NEW YORK -- On a day when Mayor Rudolph W. Giuliani went to Brooklyn to tout the renewal of the Bushwick neighborhood, once considered one of the most notorious drug bazaars in the country, Pipo Rios opened a 40-ounce malt liquor and contemplated his business not far from where the mayor spoke.
Rios once sold crack in the neighborhood, but street-level drug dealers are hard-pressed to make a living these days, he said. So now he deals in Tommy Hilfiger knockoffs. "I can make more money selling these," he said, pointing to a stack of the jackets inside his cramped kitchen, "especially on Friday nights."
Rios, 36, said he no longer uses crack, either. But it was not the many times he was arrested, nor the year he spent in prison, that changed his attitude. He simply grew tired of the drug, he said.
Still, the plum-colored marks on his arms are the trademark of another drug that he does use -- heroin. That, plus tobacco and alcohol.
"I've got to quit these cigarettes," he said, shaking his head in a cloud of smoke.
It is unlikely that Rios will ever get invited to City Hall.

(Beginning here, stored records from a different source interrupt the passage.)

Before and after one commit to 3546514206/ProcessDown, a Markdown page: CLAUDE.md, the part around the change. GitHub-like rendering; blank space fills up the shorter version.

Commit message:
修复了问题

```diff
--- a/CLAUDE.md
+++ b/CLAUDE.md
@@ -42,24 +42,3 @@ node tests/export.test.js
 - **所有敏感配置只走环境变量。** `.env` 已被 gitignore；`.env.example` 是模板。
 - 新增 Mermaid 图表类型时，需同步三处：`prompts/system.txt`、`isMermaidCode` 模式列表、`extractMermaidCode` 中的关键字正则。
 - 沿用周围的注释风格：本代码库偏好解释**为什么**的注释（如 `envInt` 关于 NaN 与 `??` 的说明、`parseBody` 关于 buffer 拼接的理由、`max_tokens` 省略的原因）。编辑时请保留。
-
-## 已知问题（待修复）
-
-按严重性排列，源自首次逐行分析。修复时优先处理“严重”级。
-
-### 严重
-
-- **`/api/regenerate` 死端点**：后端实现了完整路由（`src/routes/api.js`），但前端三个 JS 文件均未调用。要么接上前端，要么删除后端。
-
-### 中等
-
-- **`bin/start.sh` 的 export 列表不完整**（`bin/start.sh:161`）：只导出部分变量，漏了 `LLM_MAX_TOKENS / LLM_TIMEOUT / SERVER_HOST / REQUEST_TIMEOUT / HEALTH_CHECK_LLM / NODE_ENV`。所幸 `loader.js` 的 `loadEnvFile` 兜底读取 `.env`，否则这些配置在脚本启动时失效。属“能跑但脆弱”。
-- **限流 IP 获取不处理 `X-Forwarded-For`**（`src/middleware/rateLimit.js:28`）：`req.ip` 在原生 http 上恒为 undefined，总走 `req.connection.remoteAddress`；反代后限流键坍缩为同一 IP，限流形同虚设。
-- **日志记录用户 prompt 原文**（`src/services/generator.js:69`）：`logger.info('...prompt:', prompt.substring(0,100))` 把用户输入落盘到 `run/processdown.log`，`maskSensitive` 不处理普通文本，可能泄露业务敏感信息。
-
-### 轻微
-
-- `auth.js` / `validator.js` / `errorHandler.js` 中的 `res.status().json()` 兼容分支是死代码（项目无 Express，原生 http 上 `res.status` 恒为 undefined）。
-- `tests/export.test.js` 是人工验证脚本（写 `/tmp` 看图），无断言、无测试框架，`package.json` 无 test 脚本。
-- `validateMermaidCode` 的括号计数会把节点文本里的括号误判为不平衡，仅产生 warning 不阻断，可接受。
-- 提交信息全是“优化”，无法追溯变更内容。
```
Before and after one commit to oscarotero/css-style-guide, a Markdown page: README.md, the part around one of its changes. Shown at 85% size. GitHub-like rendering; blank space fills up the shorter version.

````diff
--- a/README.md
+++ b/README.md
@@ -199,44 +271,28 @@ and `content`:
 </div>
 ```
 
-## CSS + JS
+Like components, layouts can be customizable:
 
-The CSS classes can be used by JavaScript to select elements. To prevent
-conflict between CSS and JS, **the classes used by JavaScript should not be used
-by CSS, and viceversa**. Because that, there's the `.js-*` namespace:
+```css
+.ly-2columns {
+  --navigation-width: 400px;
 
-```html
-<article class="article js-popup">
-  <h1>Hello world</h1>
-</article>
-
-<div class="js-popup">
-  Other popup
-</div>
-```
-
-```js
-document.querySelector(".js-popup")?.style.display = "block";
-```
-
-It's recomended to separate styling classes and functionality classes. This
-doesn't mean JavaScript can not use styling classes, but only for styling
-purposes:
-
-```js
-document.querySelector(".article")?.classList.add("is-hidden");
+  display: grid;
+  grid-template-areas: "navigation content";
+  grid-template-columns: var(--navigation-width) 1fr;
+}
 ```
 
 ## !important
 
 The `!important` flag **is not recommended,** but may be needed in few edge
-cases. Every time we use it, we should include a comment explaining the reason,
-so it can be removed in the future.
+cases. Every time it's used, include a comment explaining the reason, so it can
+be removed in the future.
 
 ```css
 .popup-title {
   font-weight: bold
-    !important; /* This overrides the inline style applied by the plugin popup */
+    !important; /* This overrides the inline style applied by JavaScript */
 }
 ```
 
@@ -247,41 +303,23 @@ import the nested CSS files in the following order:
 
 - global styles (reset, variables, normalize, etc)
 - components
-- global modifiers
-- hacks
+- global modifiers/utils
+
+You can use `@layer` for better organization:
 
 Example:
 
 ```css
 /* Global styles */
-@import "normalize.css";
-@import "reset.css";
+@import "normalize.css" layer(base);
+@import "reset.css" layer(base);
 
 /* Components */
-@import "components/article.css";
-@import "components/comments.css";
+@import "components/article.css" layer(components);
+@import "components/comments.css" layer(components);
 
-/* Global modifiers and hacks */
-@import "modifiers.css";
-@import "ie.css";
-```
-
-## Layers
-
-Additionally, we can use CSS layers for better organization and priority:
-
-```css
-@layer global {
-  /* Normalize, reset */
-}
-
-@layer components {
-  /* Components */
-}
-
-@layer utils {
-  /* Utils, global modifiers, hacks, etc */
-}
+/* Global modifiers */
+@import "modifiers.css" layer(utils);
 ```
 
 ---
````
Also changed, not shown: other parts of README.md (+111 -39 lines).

But the change in his life is the story of the decline of crack in New York -- done in by age, boredom and new opportunities.
Today, in communities that used to have more open-air crack markets than grocery stores, where children grew up dodging crack vials and gunfire, the change from a decade ago is startling.
National surveys of the general population show the same falling-off in crack use among the young. And among all age and race groups, the most startling decline has been among black youths -- the stereotype for urban drug user.
On the surface, crack has all but disappeared from much of New York, taking with it the ragged and violent vignettes that were a routine part of street life.
For example, a little triangle of land near Bushwick, where crack dealers used to stage midnight fights with their pit bulls, is now a community garden. It was a great year for tomatoes.
Over the past 10 years, the New York police made nearly 900,000 drug arrests -- more than any other city in the world.
Almost a third of the arrests were for using and selling crack. But a broader look at the arc of the crack years suggests that it was not the incarceration of a generation, or the sixfold increase in the number of police officers assigned to narcotics, that turned the tide in New York, once dubbed the crack capital of the world.
Nearly every major American city troubled by the drug has matched New York's rise and decline in crack use -- regardless of how law enforcement responded.
Drug-use surveys, arrest statistics and the personal narratives of scores of users, dealers and street-level narcotics officers point to the same pattern: The crack epidemic behaved much like a fever. It came on strong, appearing to rise without hesitation, and then broke, just as the most dire warnings were being sounded.
In New York, the use of crack stopped growing as its addicts became known as the biggest losers on the street. At the same time, the violent drug markets settled down, as dealers and users fell into retail routines. Perhaps most telling, a generational revulsion against the drug developed.
"If you were raised in a house where somebody was a crack addict, you wanted to get as far away from that drug as you could," said Selena Jones, a Harlem resident whose mother was a chronic user. "People look down on them so much that even crack heads don't want to be crack heads anymore."
The police consider the transformation of parts of Harlem, Washington Heights and Brooklyn something of a miracle, emblematic of New York's determination to beat back the drug tide that many people thought would overwhelm it.
"I'm not ready to say we won," Police Commissioner Howard Safir said recently. "But we're no longer the crack capital of the world." He attributed the change to a policy of zero tolerance for the open sale or use of drugs.
"You can spray them once, but they come back," Safir said, comparing drug dealers to cockroaches. "You have to keep going after them. We had to take this city back block by block."
In Washington, however, drug arrest rates declined in some of the peak crack years -- and the city still recorded a steeper drop than New York in the percentage of its young residents using cocaine from 1990 to the present.
"This happened over a period of time when Washington had fewer officers on the street, the police made fewer arrests for drugs, and the mayor himself was indicted for smoking crack," said Bruce Johnson, a New York social scientist who has conducted extensive nationwide surveys of crack use for the National Institute for Justice.
"Something clearly happened to change the attitude among youths," Johnson said. "They deserve a lot of the credit."
The drug that was held up as the scourge of New York is still around, of course, and so are its consequences -- broken families, scarred neighborhoods and crime.
The cheap, smokable form of cocaine gives its users a quick high and often leaves them wanting more. But a clear trend has developed that few public officials predicted: Crack has become a drug used primarily by older people.
Embraced by one generation, crack was spurned by the next. The level of crack use has remained steady for more than a decade.
According to an annual survey of drug use among people who are arrested, 35.7 percent of all males older than 36 who were arrested in New York last year had used crack recently, but barely 4 percent of those ages 15 to 20 had used it.
In a new drug cycle, alcohol, marijuana and even heroin, which is cheaper and more plentiful than ever, have taken hold.
Among many young people in New York, the rage is a "40 and a blunt" -- a 40-ounce bottle of malt liquor and a hollowed-out cigar packed with marijuana.